While there was a slight increase between June and July (1 per cent), HMRC noted that the numbers represented sales completions, which usually take between two to four months after an initial offer is made on a property.

“The property market is a shadow of what it was last year,” said James Bull of JB Mortgages.

“The fact that transactions in July 2023 were down sharply compared to July last year says all you need to know about where the market is at.

“Throughout the year, the purchase market has really slowed as the impact of higher mortgage rates has kicked in.”

Nicholas Christofi, managing director of Sirius Property Finance, said the next few months will be key to the direction of the housing market.

“Of course, it's important to remember that there is a seasonal element at play during the summer holiday period and this could be a contributing factor behind a reduction in market activity,” he said

“So, it will be interesting to see where we stand over the coming months as we approach what is traditionally a busy time of year in the run-up to Christmas.”

Pockets of support

But the cooling housing market is getting some support.

Rising mortgage rates and falling yields have made the buy-to-let market a harder place in the past year. As such, first-time buyers with enough financial clout have been able to snap up some bargains as landlords put their properties up for sale.

“Ultimately, it will come down to first-time buyers looking to escape rising rents or homeowners that need to sell, either because of death, divorce or rising debts, that will keep the housing market moving in the short term,” said Ms Haine from Bestinvest.

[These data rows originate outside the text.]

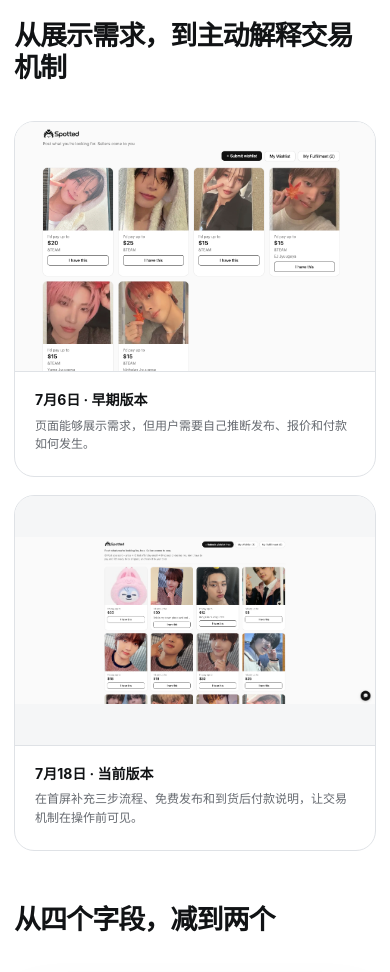
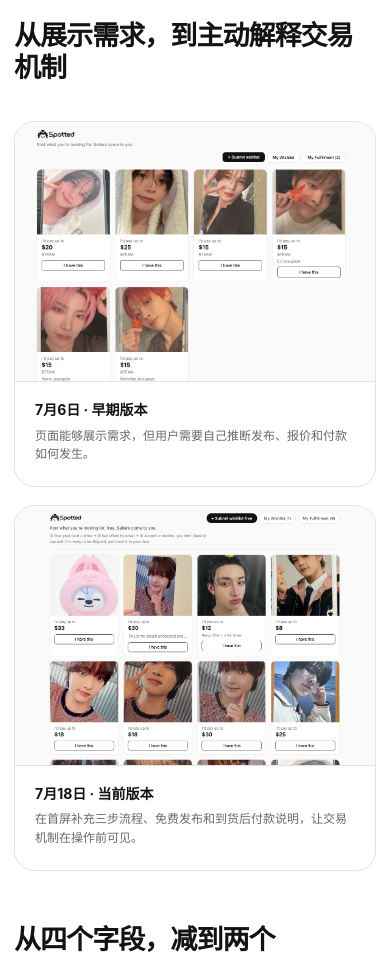
Before and after one commit to domi7032/alignment-tob, a plain HTML site: page portfolio/spotted/index.html in a window 390 px wide. Shown: the part 8040-9012 px from the top of the page. Drawn offline with Linux system fonts and the light colour scheme; a web font is replaced by a local one.

Commit message:
Improve Spotted screenshot framing

```diff
--- a/portfolio/styles.css
+++ b/portfolio/styles.css
@@ -656,7 +656,7 @@ button { font: inherit; }
 
 .product-evolution {
   display: grid;
-  grid-template-columns: .85fr 1.4fr;
+  grid-template-columns: repeat(2, minmax(0, 1fr));
   gap: 18px;
   margin-top: 36px;
 }
@@ -674,13 +674,19 @@ button { font: inherit; }
 }
 .product-shot-frame {
   display: grid;
-  height: 330px;
+  height: 300px;
   place-items: center;
   overflow: hidden;
   border-bottom: 1px solid var(--line);
   background: #f5f6f7;
 }
 .product-shot-frame img { display: block; width: 100%; height: 100%; object-fit: contain; }
+.product-evolution .product-shot-frame img {
+  object-fit: cover;
+  object-position: center top;
+  transform: scale(1.08);
+  transform-origin: center top;
+}
 .product-evolution figcaption { padding: 18px 20px 22px; }
 .product-evolution figcaption strong,
 .product-shot-single figcaption strong,
@@ -961,7 +967,8 @@ button { font: inherit; }
   .logic-chain { grid-template-columns: 1fr; }
   .form-compare { grid-template-columns: 1fr; }
   .product-evolution, .product-shot-single { grid-template-columns: 1fr; }
-  .product-shot-frame { height: 250px; }
+  .product-shot-frame { height: 260px; }
+  .product-evolution .product-shot-frame img { transform: scale(1.04); }
   .product-shot-frame.phone { height: auto; }
   .product-shot-single { gap: 22px; padding: 20px; }
   .product-shot-single .phone { max-width: 360px; margin: 0 auto; }
```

Also, debt-free house hunters, although relatively rare, are playing their part in supporting activity in the market.

Cash sales are not expected to drop much this year, especially in the cheaper markets in the north of England and parts of Scotland.

“Cash buyers are more immune and on track to account for more than one in three sales in 2023,” said Mr Donnell from Zoopla.

However, he added: “Rates need to fall below 5 per cent before we see an increased appetite to move home in the second half.”

House builder Persimmon is set to leave the FTSE 100 index as its shares have lost 13 per cent of their value this year. Reuters

'Sensibly priced properties'

Despite pockets of buoyancy, the UK housing market is experiencing a marked slowdown, and there are few signs of improvement in the near future.

Nonetheless, some experts don't see a gloomy picture, rather one of resilience in the face of higher borrowing costs, inflation and other cost-of-living pressures.

“Buyers have become used to the higher-rate lending environment, and many sellers are pricing their properties accordingly,” said Nicky Stevenson, managing director at estate agent group Fine and Country.

“Sensibly priced properties continue to attract a lot of interest, while smaller homes in affordable locations are proving the most popular.”

Gone are the heady days of 2021, when the price of the average house grew around 10 per cent, or £27,000.

Perhaps symbolic of the entire state of the UK housing market is the fate of the house-builder Persimmon, whose shares have lost 13 per cent of their value this year.

The week, it was announced that after 10 years the company's shares will leave the premier league of the London market, the FTSE Index of top 100 shares.

Relegation to the midsized FTSE 250, illustrates the waning fortunes of Britain's home builders and commercial real estate developers.

But there's always hope, both for the company and the housing market. Persimmon was kicked out of the FTSE 100 in 2008, following the financial crisis, only to re-join five years later.

Updated: September 01, 2023, 6:07 PM